Equipped with his trusty box of good old-fashioned Crayolas, a black ballpoint pen and what looks like newsprint, Mirikitani’s materials may appear a bit regressed – but his drawings are anything but. They consist mostly of pictures of cats, aquatic creatures and vegetables. If you are unfamiliar with his drawings, the images of 9/11 and Hiroshima may feel a little disjunct – but they are really central to the story.
Mirikitani is a Japanese-American born in Sacramento, CA. He was placed in an internment camp because of his Japanese lineage during World War II. Bereft of all relatives, a survivor in the twilight of two of history’s most horrific events (9/11 and Hiroshima), Mirikitani could even be considered an activist, drawing for peace — with Make Crayons, Not Bombs as a message.
It’s his fresh perspective that endears, even when the image-making derives of trauma. New York shows the twin towers burning. The buildings themselves are basic, mostly scribbled ink lines in vertical clusters that distinguish story-after-story of windows. The emphasis is on fire—red circles completely solid with orange and yellow encircling the circumference. Gray smoke wafts and rises as civilians lie writhing on the ground. They are sketched as glorified stick figures each maybe a third the size of a fingernail. Their arms wave and flail in distress, they fall upside down and every which way, all in simple strokes of Mirikitani’s Bic ballpoint pen. Compared to the tiny civilians, the buildings are huge, (as the World Trade Center towers were), but this perspective also reminds us that Mirikitani was homeless on 9/11/2001, and witnessed the events from an inescapable home on the streets.
Cats,then, as languid homebodies? Note them constantly peeking out from behind waves of cloth, spying on fish or their canine nemesis. Tigers stare predatorily out. The cats loll. In Cat with Blue Fish, hundreds of straight pen lines pile next to each other and layer up to curve around the arc of the cat’s spine, continuing to denote the coiled tail. The cat gazing at its caught feast that’s almost its equal in size—obviously not a problem. Another cat, in the background, is eyeing the scene. The thick mass of pen strokes anchors the image and in spots where it is so densely layered, the paper buckles. Sometimes it’s even crinkled but if Mirikitani painted in oils on properly prepared 80lb acid free paper (let alone canvas), his felines and friends just wouldn’t be as enticing.

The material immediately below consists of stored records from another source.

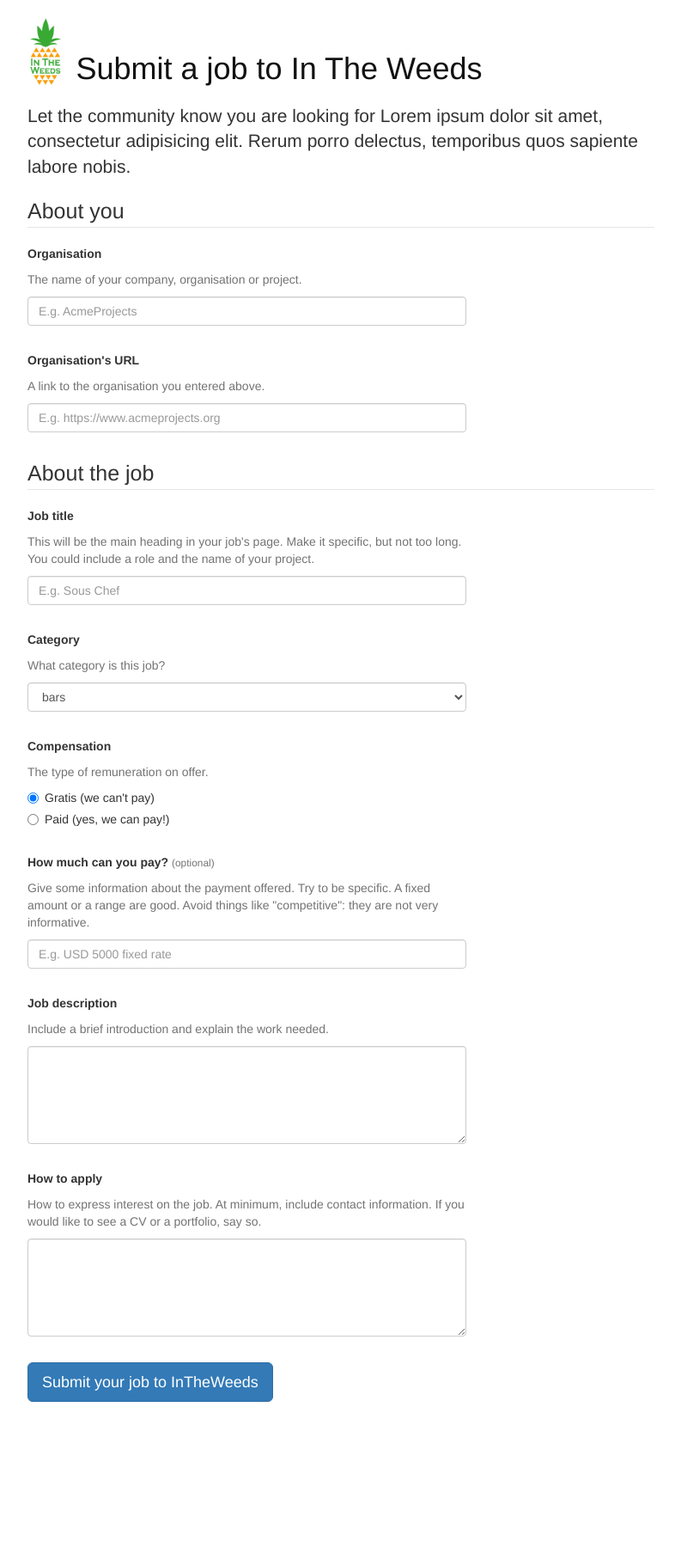
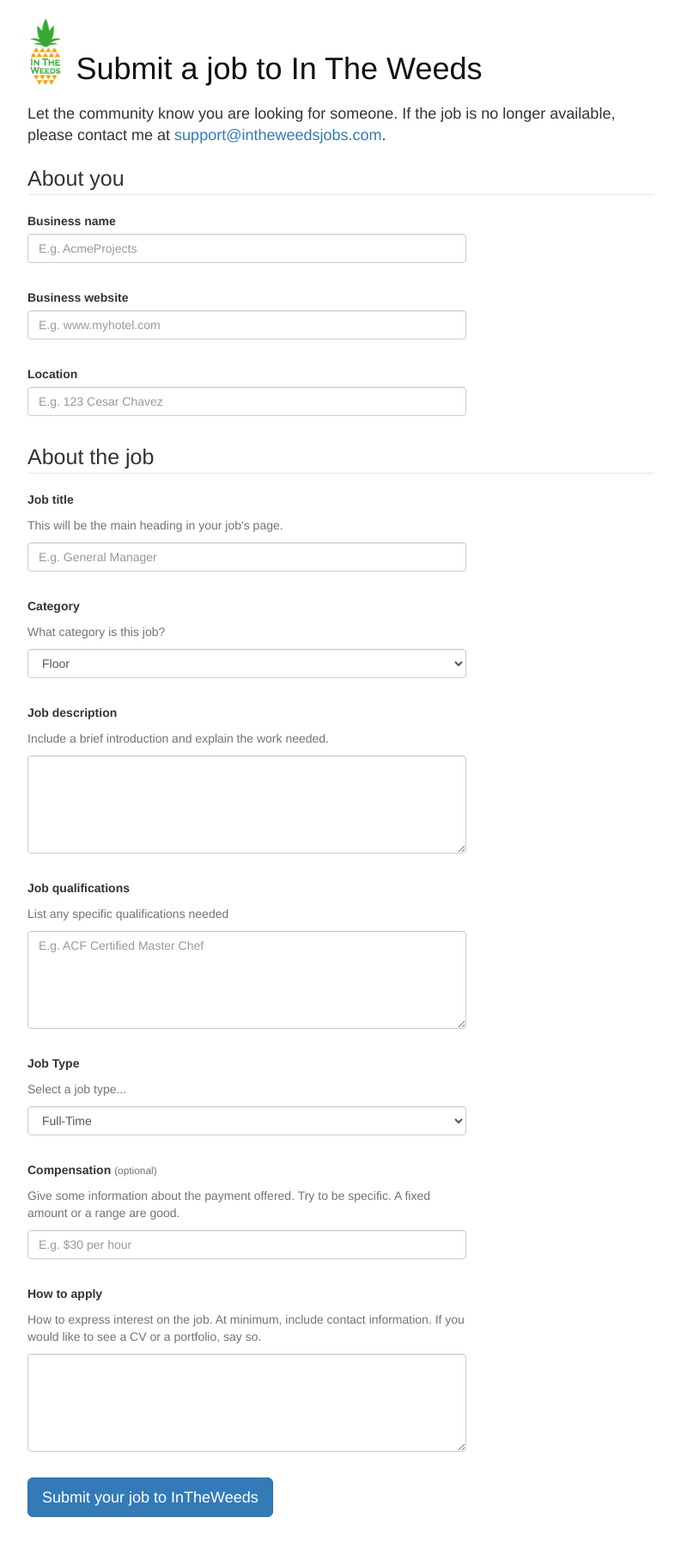
Before and after one commit to intheweedsjobs/intheweeds, a Jekyll site: the page built from job-form.html, in a window 1280 px wide. Shown: the whole page at 86% size, without its empty margins (243-1036 px from the left). Built offline with Jekyll 4.4.1, drawn with Linux system fonts in a browser that asks for light colours; before the commit the page ends 1681 px from its top, so only the background shows below that.

Commit message:
new form

```diff
--- a/css/custom.css
+++ b/css/custom.css
@@ -218,6 +218,21 @@ h5{
   text-align: center;
 }
 
+.lead {
+    margin-bottom: 20px;
+    font-size: 16px;
+    font-weight: 300;
+    line-height: 1.4;
+    font-weight: 400;
+}
+
+@media (min-width: 768px) {
+    .lead {
+        font-size: 18px
+    }
+}
+
+
 @media (max-width: 767px) {
   .main-logo{
     margin-top: 80px;
--- a/job-form.html
+++ b/job-form.html
@@ -26,7 +26,7 @@ permalink: '/job-form/'
           <img style="height:80px;vertical-align: bottom;margin-right:5px;" src="/images/intheweeds-logo.png"/>
           Submit a job to In The Weeds
         </h1>
-        <p class="lead">Let the community know you are looking for Lorem ipsum dolor sit amet, consectetur adipisicing elit. Rerum porro delectus, temporibus quos sapiente labore nobis.</p>
+        <p class="lead">Let the community know you are looking for someone.  If the job is no longer available, please contact me at <a href="mailto:support@intheweedsjobs.com">support@intheweedsjobs.com</a>.</p>
         <form method="POST" action="https://api.staticman.net/v2/entry/JonathanMatthey/gh-pages/jobs">
           <input name="options[redirect]" type="hidden" value="https://jonathanmatthey.github.io/thank-you/">
           <input name="fields[status]" type="hidden" value="searching">
@@ -41,23 +41,30 @@ permalink: '/job-form/'
           <fieldset>
             <legend>About you</legend>
             <div class="form-group">
-              <label for="organization">Organisation</label>
-              <p class="help-block">The name of your company, organisation or project.</p>
+              <label for="business_name">Business name</label>
               <input type="text"
                 class="form-control"
-                id="organization"
+                id="business_name"
                 placeholder="E.g. AcmeProjects"
-                name="fields[organization]"
+                name="fields[business_name]"
                 required>
             </div>
             <div class="form-group">
-              <label for="org_url">Organisation's URL</label>
-              <p class="help-block">A link to the organisation you entered above.</p>
+              <label for="business_url">Business website</label>
               <input type="url"
                 class="form-control"
-                id="org_url"
-                placeholder="E.g. https://www.acmeprojects.org"
-                name="fields[org_url]"
+                id="business_url"
+                placeholder="E.g. www.myhotel.com"
+                name="fields[business_url]"
+                required>
+            </div>
+            <div class="form-group">
+              <label for="location">Location</label>
+              <input type="url"
+                class="form-control"
+                id="location"
+                placeholder="E.g. 123 Cesar Chavez"
+                name="fields[location]"
                 required>
             </div>
           </fieldset>
@@ -65,11 +72,11 @@ permalink: '/job-form/'
             <legend>About the job</legend>
             <div class="form-group">
               <label for="title">Job title</label>
-              <p class="help-block">This will be the main heading in your job's page. Make it specific, but not too long. You could include a role and the name of your project.</p>
+              <p class="help-block">This will be the main heading in your job's page.</p>
               <input type="text"
                 class="form-control"
                 id="title"
-                placeholder="E.g. Sous Chef"
+                placeholder="E.g. General Manager"
                 name="fields[title]"
                 required>
             </div>
@@ -81,47 +88,14 @@ permalink: '/job-form/'
                 id="category"
                 name="fields[category]"
                 required>
-                <option value="bars">bars</option>
-                <option value="management">management</option>
-                <option value="tacotrucks">tacotrucks</option>
+                <option value="floor">Floor</option>
+                <option value="boh">BOH</option>
+                <option value="bar">Bar</option>
+                <option value="management">Management</option>
+                <option value="hotel">Hotel</option>
               </select>
             </div>
 
-            <div class="form-group">
-              <label>Compensation</label>
-              <p class="help-block">The type of remuneration on offer.</p>
-              <div class="radio">
-                <label>
-                  <input type="radio"
-                    name="fields[compensation]"
-                    id="gratis"
-                    value="gratis"
-                    checked>
-                  Gratis (we can't pay)
-                </label>
-              </div>
-              <div class="radio">
-                <label>
-                  <input type="radio"
-                    name="fields[compensation]"
-                    id="paid"
-                    value="paid">
-                  Paid (yes, we can pay!)
-                </label>
-              </div>
-            </div>
-            <div class="form-group">
-              <label for="paid_details">
-                How much can you pay?
-                <small>(optional)</small>
-              </label>
-              <p class="help-block">Give some information about the payment offered. Try to be specific. A fixed amount or a range are good. Avoid things like "competitive": they are not very informative.</p>
-              <input type="text"
-                class="form-control"
-                id="fields[paid_details]"
-                placeholder="E.g. USD 5000 fixed rate"
-                name="paid_details">
-            </div>
             <div class="form-group">
               <label for="description">Job description</label>
               <p class="help-block">Include a brief introduction and explain the work needed.</p>
@@ -130,6 +104,44 @@ permalink: '/job-form/'
                 rows="5"
                 name="fields[description]"
                 required></textarea>
+            </div>
+            <div class="form-group">
+              <label for="qualifications">Job qualifications</label>
+              <p class="help-block">List any specific qualifications needed</p>
+              <textarea class="form-control"
+                id="qualifications"
+                rows="5"
+                name="fields[qualifications]"
+                placeholder="E.g. ACF Certified Master Chef"
+                required></textarea>
+            </div>
+            <div class="form-group">
+              <label for="job_type">Job Type</label>
+              <p class="help-block">Select a job type...</p>
+              <select
+                class="form-control"
+                id="job_type"
+                name="fields[job_type]"
+                required>
+                <option value="full_time">Full-Time</option>
+                <option value="part_time">Part-Time</option>
+                <option value="freelance">Freelance</option>
+                <option value="internship">Internship</option>
+                <option value="stage">Stage</option>
+                <option value="temporary">Temporary</option>
+              </select>
+            </div>
+            <div class="form-group">
+              <label for="compensation">
+                Compensation
+                <small>(optional)</small>
+              </label>
+              <p class="help-block">Give some information about the payment offered. Try to be specific. A fixed amount or a range are good.</p>
+              <input type="text"
+                class="form-control"
+                id="fields[compensation]"
+                placeholder="E.g. $30 per hour"
+                name="compensation">
             </div>
             <div class="form-group">
               <label for="how_to_apply">How to apply</label>
@@ -151,15 +163,6 @@ permalink: '/job-form/'
     <script src="/js/bootstrap.min.js"></script>
 
     <script>
-
-        function compensation() {
-          if ( $("#gratis").is(":checked") ) {
-            $("#paid_details").parent().slideUp();
-          }
-          else {
-            $("#paid_details").parent().slideDown();
-          }
-        }
 
         function slug (str) {
           str = str.replace(/^\s+|\s+$/g, ''); // trim
--- a/staticman.yml
+++ b/staticman.yml
@@ -7,9 +7,9 @@ jobs:
   #
   # Names of the fields the form is allowed to submit. If a field that is
   # not here is part of the request, an error will be thrown.
-  allowedFields: ["name_of_business", "business_description", "business_url", "compensation",
-                  "title", "description", "qualifications",
-                  "how_to_apply", "date_posted",
+  allowedFields: ["business_name", "business_description", "business_url",
+                  "compensation","title", "description", "qualifications",
+                  "how_to_apply", "date_posted", "location",
                   "layout", "role", "category"]
 
   # (*) REQUIRED WHEN USING NOTIFICATIONS
```
Also changed, not shown: other parts of job-form.html (+0 -6 lines), css/main.css.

Independent lonesome creatures, cats are notoriously moody. Yet they are strong and resilient and always land on their feet. Even the domesticated versions we love to tease are reminiscent of their wild ancestors who are canny predators of the animal world. Plus, cats have nine lives. For Jimmy Mirikitani it all kind of makes sense.